The VR headset conversation has been dominated by the Apple VR/AR headset in recent weeks. But it now appears like they’re not the only major tech company looking to get into the market.
A recently published patent from Microsoft (h/t Game Rant) for “enhanced eye tracking systems” has generated buzz that Microsoft could be working on a new VR headset. The patent filing shows a pair of glasses that use a combination of cameras and eye positioning to create a self-calibrating eye-tracking system.
Now, while people have quickly jumped to calling this latest patent a sign that Microsoft is planning a PSVR 2 rival, I am skeptical. First, the glasses look more like an augmented reality device akin to the rumored Apples Glasses or a potential mixed reality device — perhaps even a future update to Microsoft Hololens 2.
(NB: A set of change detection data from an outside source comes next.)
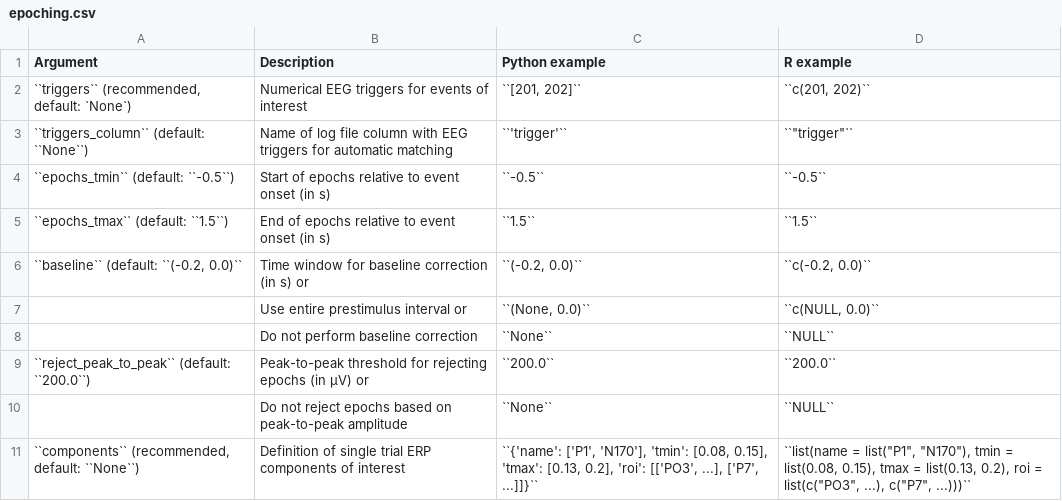
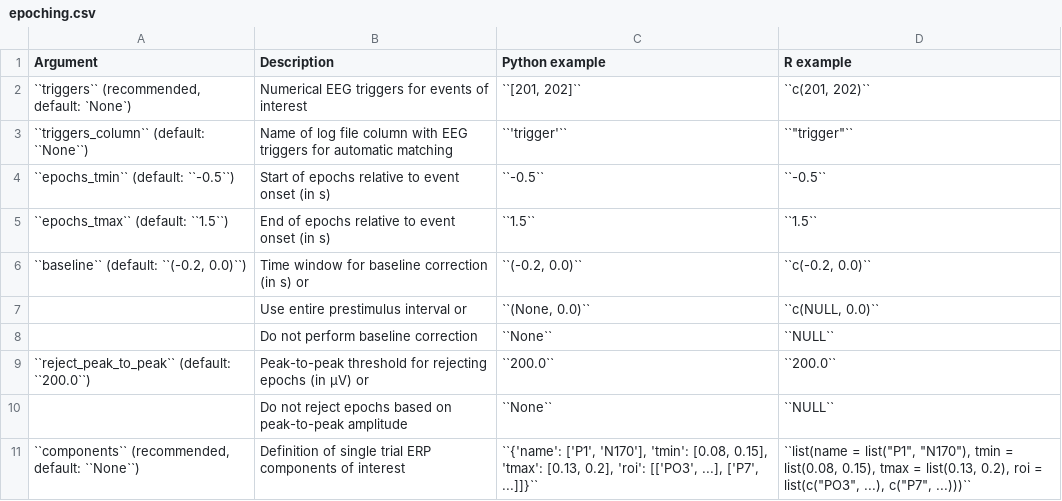
Before and after one commit to alexenge/hu-neuro-pipeline, a CSV file: doc/tables/epoching.csv, drawn as a sheet.

```diff
--- a/doc/tables/epoching.csv
+++ b/doc/tables/epoching.csv
@@ -5,3 +5,3 @@ Argument,Description,Python example,R example
 ``epochs_tmax`` (default: ``1.5``),End of epochs relative to event onset (in s),``1.5``,``1.5``
-"``baseline`` (default: ``(-0.2, 0.0)``",Time window for baseline correction (in s) or,"``(-0.2, 0.0)``","``c(-0.2, 0.0)``"
+"``baseline`` (default: ``(-0.2, 0.0)``)",Time window for baseline correction (in s) or,"``(-0.2, 0.0)``","``c(-0.2, 0.0)``"
 ,Use entire prestimulus interval or,"``(None, 0.0)``","``c(NULL, 0.0)``"
```
Also changed, not shown: doc/tables/inputs.csv, doc/tables/outputs.csv, 2 other files.
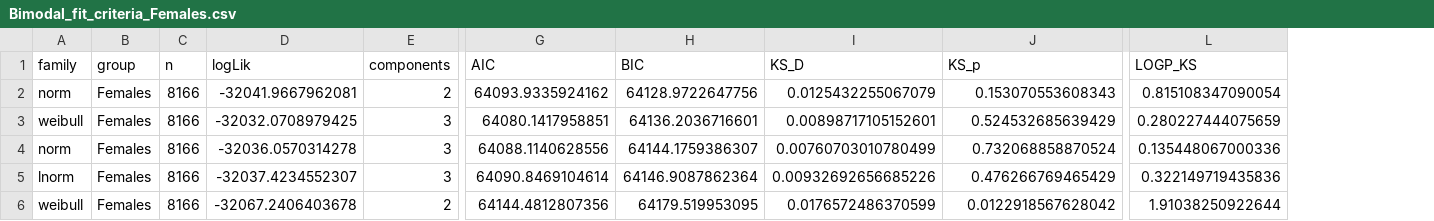
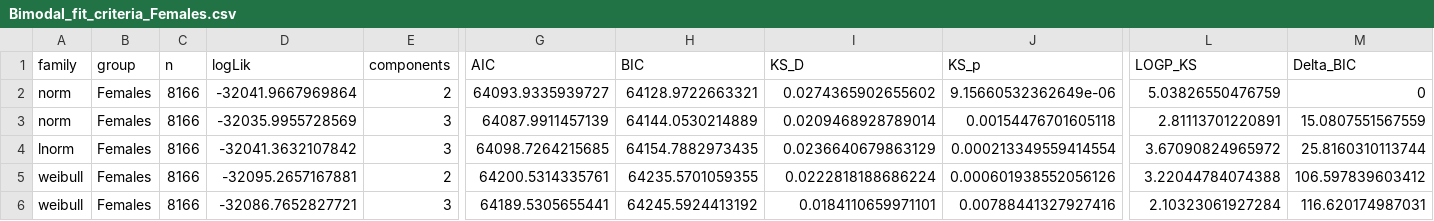
Before and after one commit to paolomaccallini-hub/SurveyME, a CSV file: Plot/Bimodal_fit_criteria_Females.csv, drawn as a sheet; only a part is shown, gaps mark what is left out; removed rows and columns are numbered as before the commit, all else as after; rows hold the shown columns only; the diff covers the shown part only; the diff names each change by its address in the sheet, - before the commit and + after, or states it on an @@ line.

```diff
--- a/Plot/Bimodal_fit_criteria_Females.csv
+++ b/Plot/Bimodal_fit_criteria_Females.csv
+column M (Delta_BIC), rows 2-5: 0 | 15.0807551567559 | 25.8160310113744 | 106.597839603412
-D2 (logLik): -32041.9667962081
+D2 (logLik): -32041.9667969864
-G2 (AIC): 64093.9335924162
+G2 (AIC): 64093.9335939727
-H2 (BIC): 64128.9722647756
+H2 (BIC): 64128.9722663321
-I2 (KS_D): 0.0125432255067079
+I2 (KS_D): 0.0274365902655602
-J2 (KS_p): 0.153070553608343
+J2 (KS_p): 9.15660532362649e-06
-L2 (LOGP_KS): 0.815108347090054
+L2 (LOGP_KS): 5.03826550476759
-row 3: weibull | Females | 8166 | -32032.0708979425 | 3 | 64080.1417958851 | 64136.2036716601 | 0.00898717105152601 | 0.524532685639429 | 0.280227444075659
-D3 (logLik): -32036.0570314278
+D3 (logLik): -32035.9955728569
-G3 (AIC): 64088.1140628556
+G3 (AIC): 64087.9911457139
-H3 (BIC): 64144.1759386307
+H3 (BIC): 64144.0530214889
-I3 (KS_D): 0.00760703010780499
+I3 (KS_D): 0.0209468928789014
-J3 (KS_p): 0.732068858870524
+J3 (KS_p): 0.00154476701605118
-L3 (LOGP_KS): 0.135448067000336
+L3 (LOGP_KS): 2.81113701220891
-D4 (logLik): -32037.4234552307
+D4 (logLik): -32041.3632107842
-G4 (AIC): 64090.8469104614
+G4 (AIC): 64098.7264215685
-H4 (BIC): 64146.9087862364
+H4 (BIC): 64154.7882973435
-I4 (KS_D): 0.00932692656685226
+I4 (KS_D): 0.0236640679863129
-J4 (KS_p): 0.476266769465429
+J4 (KS_p): 0.000213349559414554
-L4 (LOGP_KS): 0.322149719435836
+L4 (LOGP_KS): 3.67090824965972
-D5 (logLik): -32067.2406403678
+D5 (logLik): -32095.2657167881
-G5 (AIC): 64144.4812807356
+G5 (AIC): 64200.5314335761
-H5 (BIC): 64179.519953095
+H5 (BIC): 64235.5701059355
-I5 (KS_D): 0.0176572486370599
+I5 (KS_D): 0.0222818188686224
-J5 (KS_p): 0.0122918567628042
+J5 (KS_p): 0.000601938552056126
-L5 (LOGP_KS): 1.91038250922644
+L5 (LOGP_KS): 3.22044784074388
+row 6: weibull | Females | 8166 | -32086.7652827721 | 3 | 64189.5305655441 | 64245.5924413192 | 0.0184110659971101 | 0.00788441327927416 | 2.10323061927284 | 116.620174987031
```
Also changed, not shown: 1 added row, 1 removed row and 34 edited cells elsewhere in this file, Plot/Age_at_onset_gamma_3_components.tsv, Plot/Age_at_onset_norm_3_components.tsv, 29 other files.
However, just because the drawing is showing a pair of glasses doesn’t mean that this eye-tracking feature can’t translate to a VR headset. Meta has eye-tracking features in the Quest Pro mixed reality headset and we're hoping some eye-tracking features make their way into the Meta Quest 3. Sony’s PSVR 2 gaming headset also supports eye-tracking and the expectation is the yet-to-be-released Apple VR/AR headset will have eye-tracking features as well.
In short, a modern VR headset would need eye-tracking features, so just because Microsoft shows glasses in its patent doesn’t mean that the feature won’t make its way into a future VR headset.
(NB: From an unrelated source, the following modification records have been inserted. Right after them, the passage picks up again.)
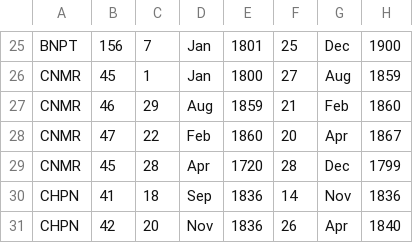
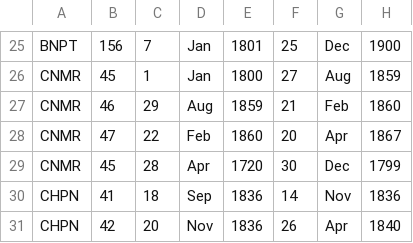
Before and after one commit to Living-with-machines/jisc-wrangler, a CSV file: data/title_code_lookup.csv, drawn as a sheet; only a part is shown, gaps mark what is left out.

Commit message:
Marginally extend date range for CNMR title

```diff
--- a/data/title_code_lookup.csv
+++ b/data/title_code_lookup.csv
@@ -28,3 +28,3 @@ CNMR | 46 | 29 | Aug | 1859 | 21 | Feb | 1860
 CNMR | 47 | 22 | Feb | 1860 | 20 | Apr | 1867
-CNMR | 45 | 28 | Apr | 1720 | 28 | Dec | 1799
+CNMR | 45 | 28 | Apr | 1720 | 30 | Dec | 1799
 CHPN | 41 | 18 | Sep | 1836 | 14 | Nov | 1836
```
At the same time though, there’s additional evidence which suggests Microsoft’s latest patent isn’t aimed at a VR device — or at the very least isn’t aimed at a headset that could compete with the PSVR 2. As recently as 2021, Xbox chief Phil Spencer has stated that Microsoft isn’t looking at getting into the VR gaming market. “I applaud what Sony‘s doing, I applaud what Oculus is doing, what Valve has done. I mean, there’s a lot of good players out there that have done some amazing VR work. But yeah, we’re gonna stay as a company right now in the consumer space focused on software, and I think that’s a good bet."
And this wasn’t the first time Spencer had said that Microsoft is passing on VR gaming. In 2019 he called VR “isolating “ and said nobody wants the product. And to be fair, the recent buzz in the VR gaming world says that PSVR 2 sales are reportedly not living up to Sony’s expectations despite the fact that the headset has been well received critically, including by us.
My guess is that this is a patent related to Hololens or potentially a set of AR glasses down the line. Apple’s rumored AR Glasses are currently tipped to launch as soon as 2026 and a leaked Meta roadmap suggested that full AR glasses could be coming from Zuckerberg in 2027.
So it would make sense for Microsoft to try and corner that emerging market, rather than go into the struggling VR gaming industry against the wishes of Spencer. But that hasn’t stopped some of us at Tom’s Guide from asking for Xbox Series X VR anyway.